Going through the entries below, copy out each line that contains "commit".

*****

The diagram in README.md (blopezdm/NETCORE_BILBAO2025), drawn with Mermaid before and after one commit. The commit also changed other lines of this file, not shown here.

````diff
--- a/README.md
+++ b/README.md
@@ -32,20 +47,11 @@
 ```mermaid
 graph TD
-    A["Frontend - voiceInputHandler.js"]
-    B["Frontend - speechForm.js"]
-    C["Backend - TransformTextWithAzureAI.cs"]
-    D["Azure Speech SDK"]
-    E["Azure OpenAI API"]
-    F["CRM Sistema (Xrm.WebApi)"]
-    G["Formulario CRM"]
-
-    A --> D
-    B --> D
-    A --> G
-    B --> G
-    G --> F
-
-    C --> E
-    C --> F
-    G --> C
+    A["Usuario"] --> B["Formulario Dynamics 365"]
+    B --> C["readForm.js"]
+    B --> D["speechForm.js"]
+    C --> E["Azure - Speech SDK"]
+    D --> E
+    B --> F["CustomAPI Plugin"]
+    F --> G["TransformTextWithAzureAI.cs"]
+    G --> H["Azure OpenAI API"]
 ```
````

*****

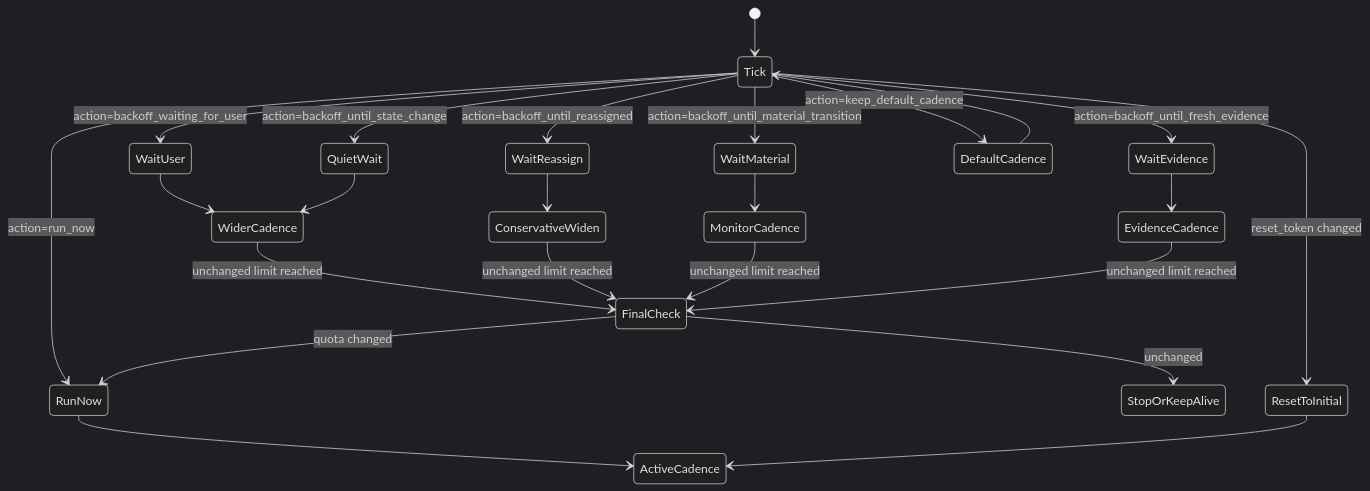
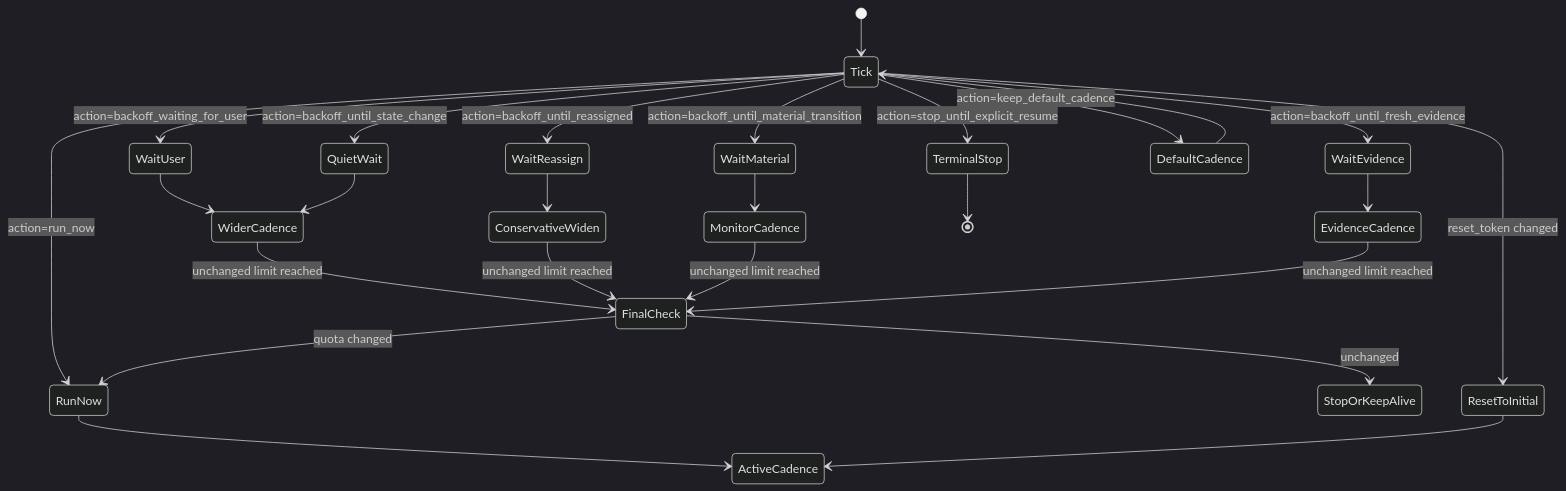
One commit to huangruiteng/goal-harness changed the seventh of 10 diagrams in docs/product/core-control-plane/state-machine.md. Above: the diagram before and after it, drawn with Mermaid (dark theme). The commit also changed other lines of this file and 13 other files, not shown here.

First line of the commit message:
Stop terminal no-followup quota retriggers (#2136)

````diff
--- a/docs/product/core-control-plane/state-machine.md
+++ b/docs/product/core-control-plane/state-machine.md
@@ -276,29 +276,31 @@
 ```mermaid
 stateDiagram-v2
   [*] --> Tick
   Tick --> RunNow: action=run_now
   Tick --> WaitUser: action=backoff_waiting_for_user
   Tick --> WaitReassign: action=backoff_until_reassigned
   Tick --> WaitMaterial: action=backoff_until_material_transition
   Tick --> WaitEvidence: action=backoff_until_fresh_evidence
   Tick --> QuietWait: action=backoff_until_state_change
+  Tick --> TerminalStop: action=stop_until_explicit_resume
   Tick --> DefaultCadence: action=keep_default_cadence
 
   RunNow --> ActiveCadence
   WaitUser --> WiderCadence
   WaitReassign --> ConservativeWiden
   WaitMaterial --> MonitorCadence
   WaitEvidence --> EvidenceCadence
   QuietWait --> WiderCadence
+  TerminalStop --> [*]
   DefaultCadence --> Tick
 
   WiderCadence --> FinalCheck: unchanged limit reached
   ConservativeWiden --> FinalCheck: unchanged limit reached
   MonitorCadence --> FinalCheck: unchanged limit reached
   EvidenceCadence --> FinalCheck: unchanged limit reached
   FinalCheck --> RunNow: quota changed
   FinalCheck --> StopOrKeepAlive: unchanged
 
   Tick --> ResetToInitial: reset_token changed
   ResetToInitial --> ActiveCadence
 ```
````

*****

**Exercise output:**
The diagram in README.md (blopezdm/NETCORE_BILBAO2025), drawn with Mermaid before and after one commit. The commit also changed other lines of this file, not shown here.
One commit to huangruiteng/goal-harness changed the seventh of 10 diagrams in docs/product/core-control-plane/state-machine.md. Above: the diagram before and after it, drawn with Mermaid (dark theme). The commit also changed other lines of this file and 13 other files, not shown here.
First line of the commit message:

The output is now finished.